* DIRECTIONS
The required answer is the count of lines in the records that contain "bottom", with no other text.

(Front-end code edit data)
_ _ _ _ _ _ _

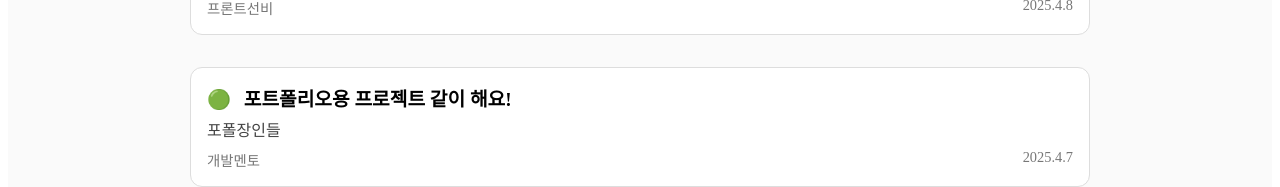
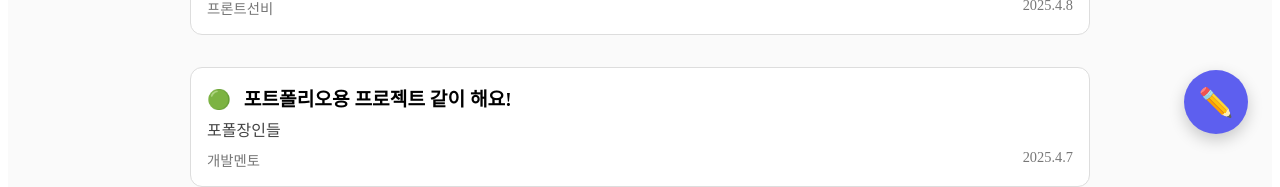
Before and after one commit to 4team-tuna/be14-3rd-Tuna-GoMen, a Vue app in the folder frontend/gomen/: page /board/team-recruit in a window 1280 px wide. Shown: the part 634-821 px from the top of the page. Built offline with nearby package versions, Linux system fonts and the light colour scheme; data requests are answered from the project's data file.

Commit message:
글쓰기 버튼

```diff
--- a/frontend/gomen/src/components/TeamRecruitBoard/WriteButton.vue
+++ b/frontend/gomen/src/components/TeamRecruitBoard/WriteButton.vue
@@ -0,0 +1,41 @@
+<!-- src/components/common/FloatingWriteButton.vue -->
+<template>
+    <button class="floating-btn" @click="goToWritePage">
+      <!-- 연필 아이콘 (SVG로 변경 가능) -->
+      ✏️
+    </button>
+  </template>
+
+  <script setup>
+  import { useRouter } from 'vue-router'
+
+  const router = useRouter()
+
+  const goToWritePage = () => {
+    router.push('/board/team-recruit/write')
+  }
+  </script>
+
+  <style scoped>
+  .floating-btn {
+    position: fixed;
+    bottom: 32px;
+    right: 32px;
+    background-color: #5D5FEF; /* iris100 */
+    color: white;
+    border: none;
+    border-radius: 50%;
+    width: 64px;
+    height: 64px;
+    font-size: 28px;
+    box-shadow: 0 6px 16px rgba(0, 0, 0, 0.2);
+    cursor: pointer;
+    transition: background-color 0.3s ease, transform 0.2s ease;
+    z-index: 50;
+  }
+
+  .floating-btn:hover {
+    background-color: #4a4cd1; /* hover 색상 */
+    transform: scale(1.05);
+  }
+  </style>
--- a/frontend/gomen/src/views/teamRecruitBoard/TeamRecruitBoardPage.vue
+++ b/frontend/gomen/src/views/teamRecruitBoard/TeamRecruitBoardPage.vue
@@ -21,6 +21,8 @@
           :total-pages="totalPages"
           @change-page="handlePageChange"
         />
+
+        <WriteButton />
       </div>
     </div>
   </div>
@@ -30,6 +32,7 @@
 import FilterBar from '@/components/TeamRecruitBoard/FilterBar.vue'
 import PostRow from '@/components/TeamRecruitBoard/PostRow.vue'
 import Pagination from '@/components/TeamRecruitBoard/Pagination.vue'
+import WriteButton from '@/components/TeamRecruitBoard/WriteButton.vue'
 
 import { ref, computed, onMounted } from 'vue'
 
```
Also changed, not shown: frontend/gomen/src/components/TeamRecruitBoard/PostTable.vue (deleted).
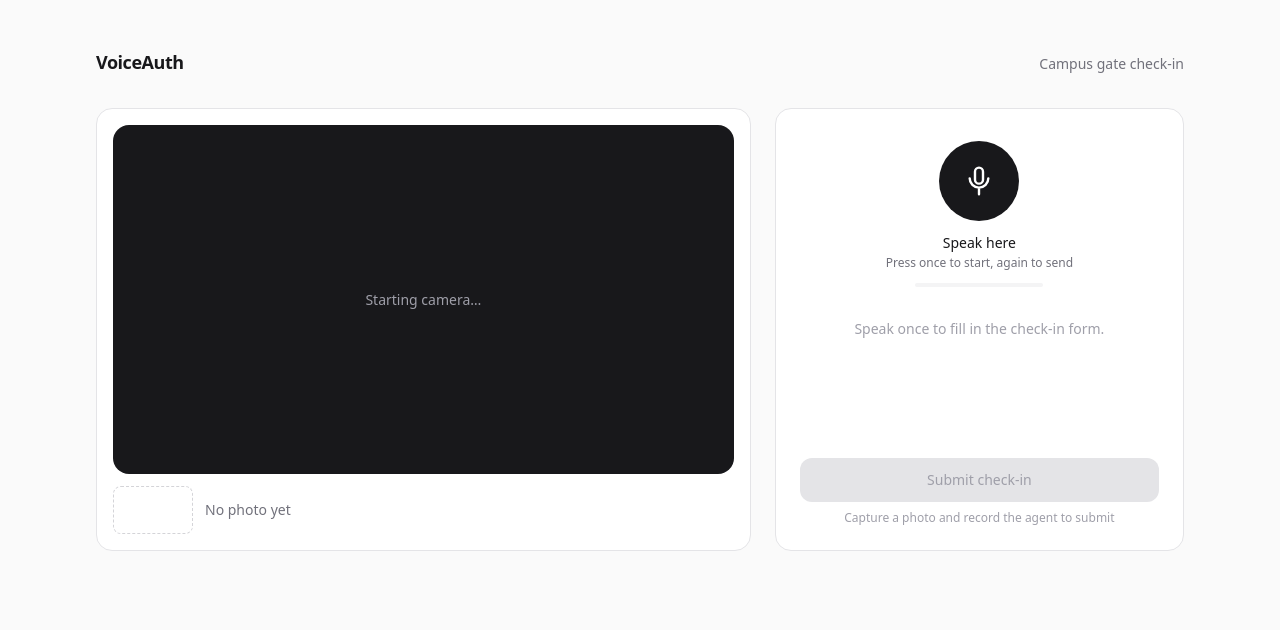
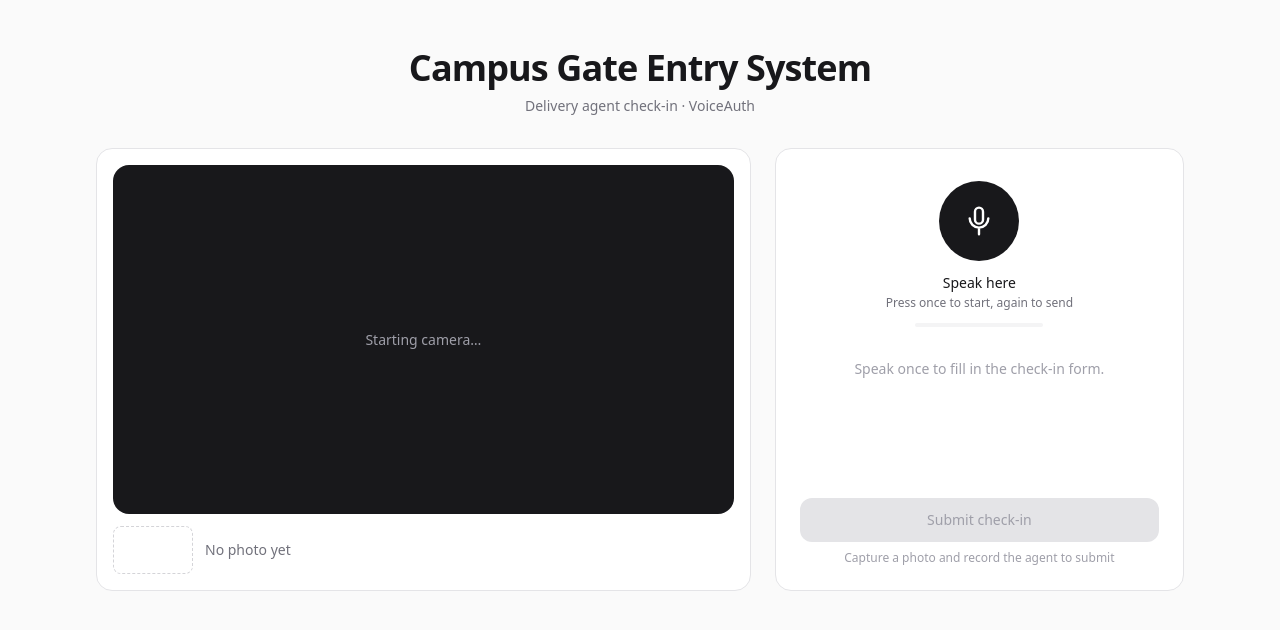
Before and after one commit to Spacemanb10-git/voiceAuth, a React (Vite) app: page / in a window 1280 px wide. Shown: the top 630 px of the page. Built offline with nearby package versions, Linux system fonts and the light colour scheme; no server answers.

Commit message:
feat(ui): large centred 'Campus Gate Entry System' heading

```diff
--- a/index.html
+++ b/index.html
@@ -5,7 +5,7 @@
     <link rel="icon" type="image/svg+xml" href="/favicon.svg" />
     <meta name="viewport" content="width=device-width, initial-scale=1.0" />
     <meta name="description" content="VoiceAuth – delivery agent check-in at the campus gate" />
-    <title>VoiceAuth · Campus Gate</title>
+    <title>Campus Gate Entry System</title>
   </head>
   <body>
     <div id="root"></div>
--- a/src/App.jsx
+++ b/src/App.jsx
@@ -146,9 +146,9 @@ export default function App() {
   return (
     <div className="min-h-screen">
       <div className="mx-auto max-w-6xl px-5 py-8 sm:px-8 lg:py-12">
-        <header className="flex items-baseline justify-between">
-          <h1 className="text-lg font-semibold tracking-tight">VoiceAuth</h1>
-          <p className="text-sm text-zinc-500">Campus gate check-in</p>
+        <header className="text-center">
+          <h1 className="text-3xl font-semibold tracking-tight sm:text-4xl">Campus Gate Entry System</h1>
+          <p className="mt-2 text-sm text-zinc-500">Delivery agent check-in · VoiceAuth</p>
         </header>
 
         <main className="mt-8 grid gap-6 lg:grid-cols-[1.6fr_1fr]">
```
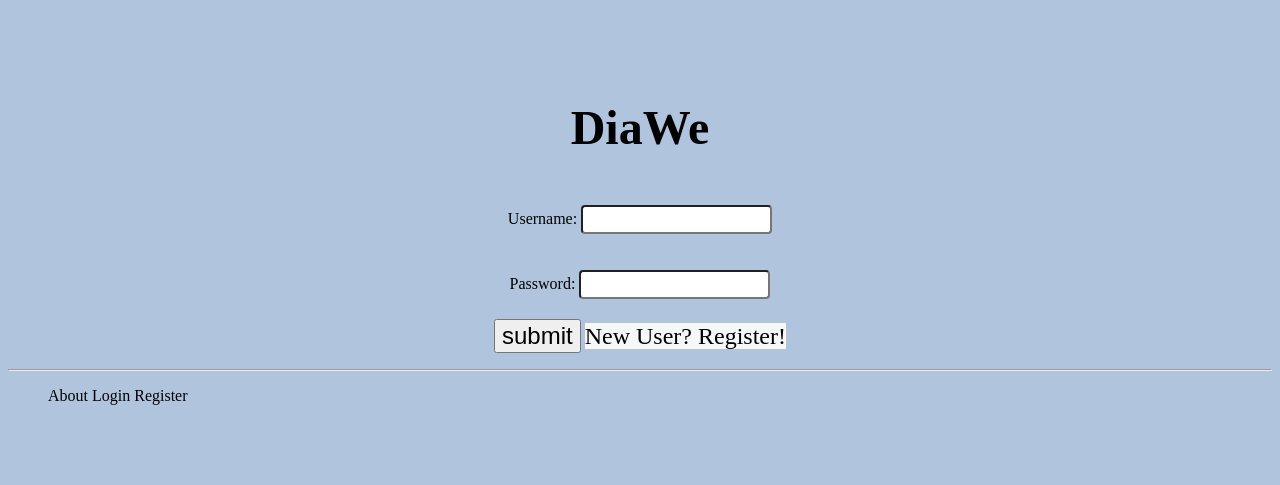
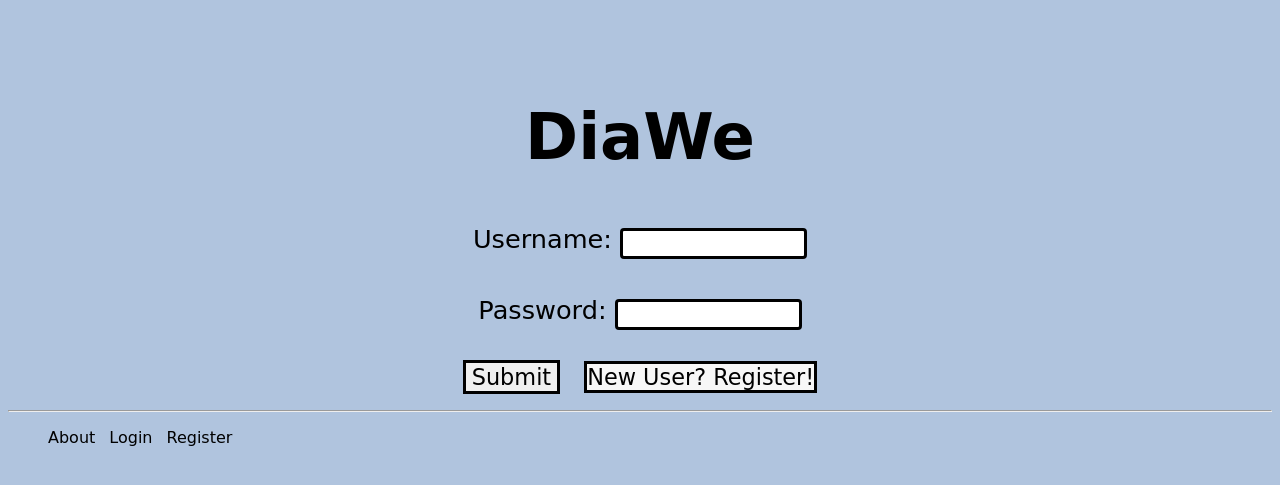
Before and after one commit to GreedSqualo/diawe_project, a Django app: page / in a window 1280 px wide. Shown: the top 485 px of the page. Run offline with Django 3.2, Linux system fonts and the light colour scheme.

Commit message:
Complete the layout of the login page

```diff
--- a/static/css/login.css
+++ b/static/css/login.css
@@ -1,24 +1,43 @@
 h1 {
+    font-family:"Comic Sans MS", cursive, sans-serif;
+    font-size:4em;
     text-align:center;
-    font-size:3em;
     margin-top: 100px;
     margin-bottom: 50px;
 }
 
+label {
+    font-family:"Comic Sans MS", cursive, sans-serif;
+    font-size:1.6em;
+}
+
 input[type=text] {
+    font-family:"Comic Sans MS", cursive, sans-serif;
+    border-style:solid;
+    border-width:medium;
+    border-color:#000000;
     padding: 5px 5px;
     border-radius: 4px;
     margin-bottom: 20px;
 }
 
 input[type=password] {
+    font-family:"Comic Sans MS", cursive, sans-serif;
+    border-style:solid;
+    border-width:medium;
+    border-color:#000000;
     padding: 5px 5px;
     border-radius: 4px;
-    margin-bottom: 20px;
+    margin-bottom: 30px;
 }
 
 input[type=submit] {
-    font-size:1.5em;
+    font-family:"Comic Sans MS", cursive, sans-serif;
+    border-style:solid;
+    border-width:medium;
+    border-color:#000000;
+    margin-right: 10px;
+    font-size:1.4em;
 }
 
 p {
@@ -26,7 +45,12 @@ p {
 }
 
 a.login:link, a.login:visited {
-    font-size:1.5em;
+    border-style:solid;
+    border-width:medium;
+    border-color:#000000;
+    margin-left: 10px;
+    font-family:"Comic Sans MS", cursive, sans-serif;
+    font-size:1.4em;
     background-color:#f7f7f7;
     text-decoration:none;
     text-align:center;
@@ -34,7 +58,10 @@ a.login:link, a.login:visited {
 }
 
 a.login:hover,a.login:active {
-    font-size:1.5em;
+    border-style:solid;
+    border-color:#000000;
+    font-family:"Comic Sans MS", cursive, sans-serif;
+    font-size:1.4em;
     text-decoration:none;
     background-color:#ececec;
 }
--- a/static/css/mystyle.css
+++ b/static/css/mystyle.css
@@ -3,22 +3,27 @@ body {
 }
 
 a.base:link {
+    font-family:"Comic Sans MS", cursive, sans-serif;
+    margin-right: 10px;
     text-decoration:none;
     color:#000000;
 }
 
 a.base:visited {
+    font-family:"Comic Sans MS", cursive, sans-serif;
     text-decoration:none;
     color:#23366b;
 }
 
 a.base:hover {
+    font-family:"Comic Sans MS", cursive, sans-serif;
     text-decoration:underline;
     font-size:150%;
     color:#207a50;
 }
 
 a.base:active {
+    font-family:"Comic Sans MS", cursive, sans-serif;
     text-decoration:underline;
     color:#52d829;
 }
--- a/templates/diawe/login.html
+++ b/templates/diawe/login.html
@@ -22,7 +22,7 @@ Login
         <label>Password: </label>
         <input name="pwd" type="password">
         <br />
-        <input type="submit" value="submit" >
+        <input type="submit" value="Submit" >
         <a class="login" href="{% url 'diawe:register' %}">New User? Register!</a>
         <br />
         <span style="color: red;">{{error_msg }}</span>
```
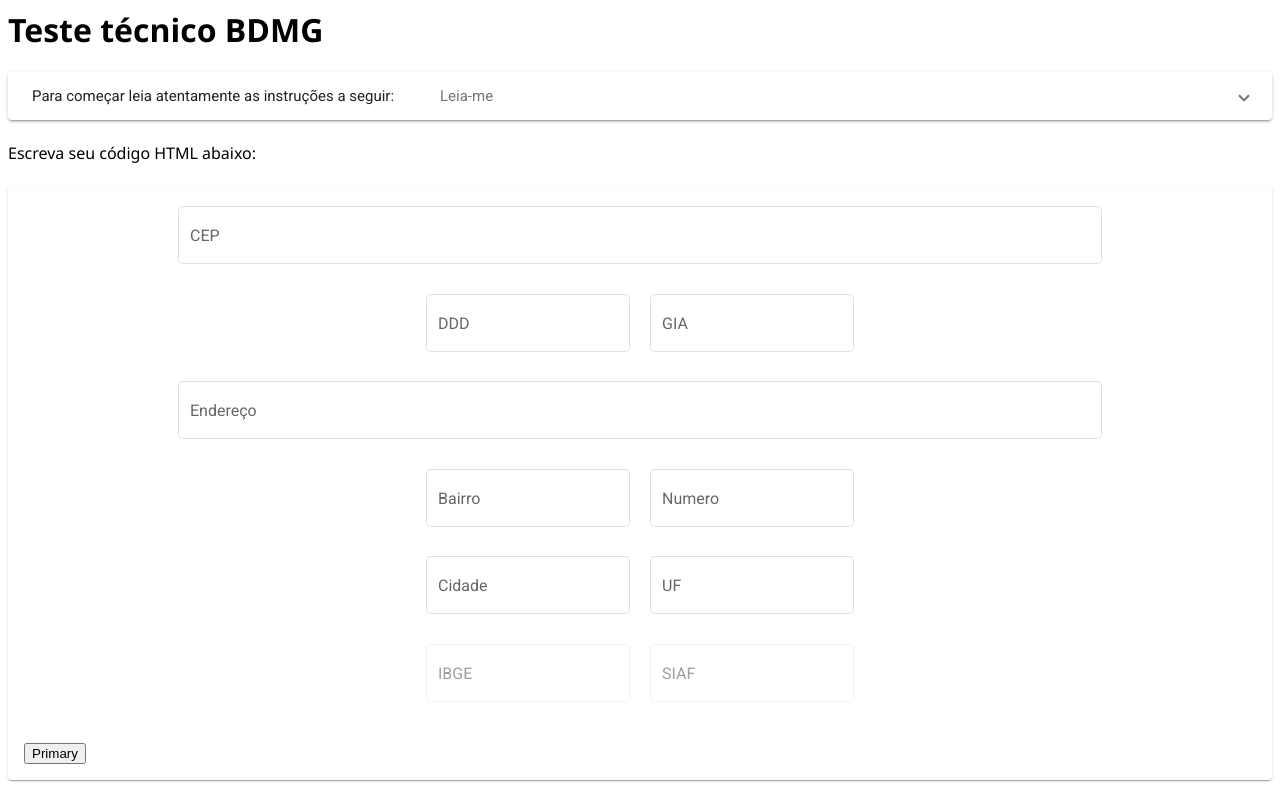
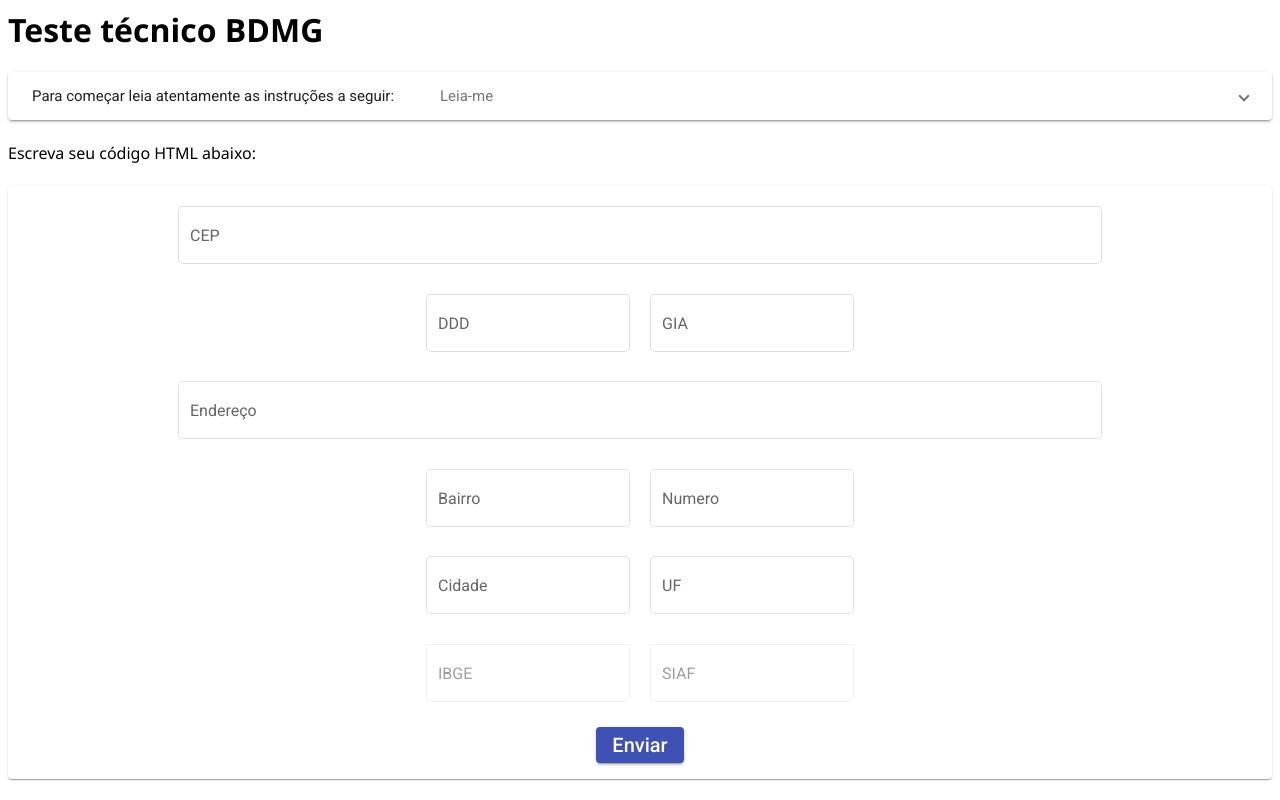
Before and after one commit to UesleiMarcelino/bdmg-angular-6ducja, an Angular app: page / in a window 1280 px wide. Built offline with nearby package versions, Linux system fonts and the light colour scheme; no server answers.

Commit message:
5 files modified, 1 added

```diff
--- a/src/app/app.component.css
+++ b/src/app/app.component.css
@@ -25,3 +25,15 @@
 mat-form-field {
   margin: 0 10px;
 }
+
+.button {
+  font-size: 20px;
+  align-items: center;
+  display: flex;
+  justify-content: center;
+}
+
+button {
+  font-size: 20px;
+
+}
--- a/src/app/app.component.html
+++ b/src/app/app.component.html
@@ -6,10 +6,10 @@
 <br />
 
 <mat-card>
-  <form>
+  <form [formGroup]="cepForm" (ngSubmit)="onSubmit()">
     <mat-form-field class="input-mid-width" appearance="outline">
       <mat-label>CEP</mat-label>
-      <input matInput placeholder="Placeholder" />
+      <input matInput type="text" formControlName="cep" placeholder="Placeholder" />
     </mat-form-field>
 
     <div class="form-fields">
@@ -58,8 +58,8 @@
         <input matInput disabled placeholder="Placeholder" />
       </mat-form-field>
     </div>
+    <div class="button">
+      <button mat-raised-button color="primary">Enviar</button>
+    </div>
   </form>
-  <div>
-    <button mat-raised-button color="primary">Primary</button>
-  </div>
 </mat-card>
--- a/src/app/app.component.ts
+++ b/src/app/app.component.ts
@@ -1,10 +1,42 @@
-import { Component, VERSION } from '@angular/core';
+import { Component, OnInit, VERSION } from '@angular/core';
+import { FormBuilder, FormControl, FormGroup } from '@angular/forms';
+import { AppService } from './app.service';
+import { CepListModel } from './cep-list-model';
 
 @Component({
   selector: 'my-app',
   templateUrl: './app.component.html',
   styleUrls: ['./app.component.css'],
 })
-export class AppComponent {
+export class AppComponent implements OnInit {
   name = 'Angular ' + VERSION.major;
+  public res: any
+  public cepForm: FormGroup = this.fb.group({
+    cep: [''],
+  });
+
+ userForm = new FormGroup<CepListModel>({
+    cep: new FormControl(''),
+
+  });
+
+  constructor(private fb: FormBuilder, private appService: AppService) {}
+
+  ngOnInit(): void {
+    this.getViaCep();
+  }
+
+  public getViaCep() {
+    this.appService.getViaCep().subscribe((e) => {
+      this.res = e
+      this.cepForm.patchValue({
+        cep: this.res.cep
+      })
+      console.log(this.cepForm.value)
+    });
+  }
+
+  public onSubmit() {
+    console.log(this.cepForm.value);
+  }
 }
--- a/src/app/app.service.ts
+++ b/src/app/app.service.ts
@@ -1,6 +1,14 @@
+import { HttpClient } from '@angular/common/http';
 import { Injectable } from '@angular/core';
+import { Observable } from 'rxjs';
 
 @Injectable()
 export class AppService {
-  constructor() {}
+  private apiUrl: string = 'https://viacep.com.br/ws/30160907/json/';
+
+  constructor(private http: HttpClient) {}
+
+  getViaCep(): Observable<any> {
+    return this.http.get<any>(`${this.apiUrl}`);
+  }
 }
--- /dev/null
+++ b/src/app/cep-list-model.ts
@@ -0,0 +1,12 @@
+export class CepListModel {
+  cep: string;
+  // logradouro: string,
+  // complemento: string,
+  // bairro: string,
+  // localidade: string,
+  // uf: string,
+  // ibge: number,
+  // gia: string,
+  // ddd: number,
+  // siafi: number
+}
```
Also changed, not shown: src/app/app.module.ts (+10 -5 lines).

_ _ _ _ _ _ _

* ANSWER TO THIS EXERCISE
5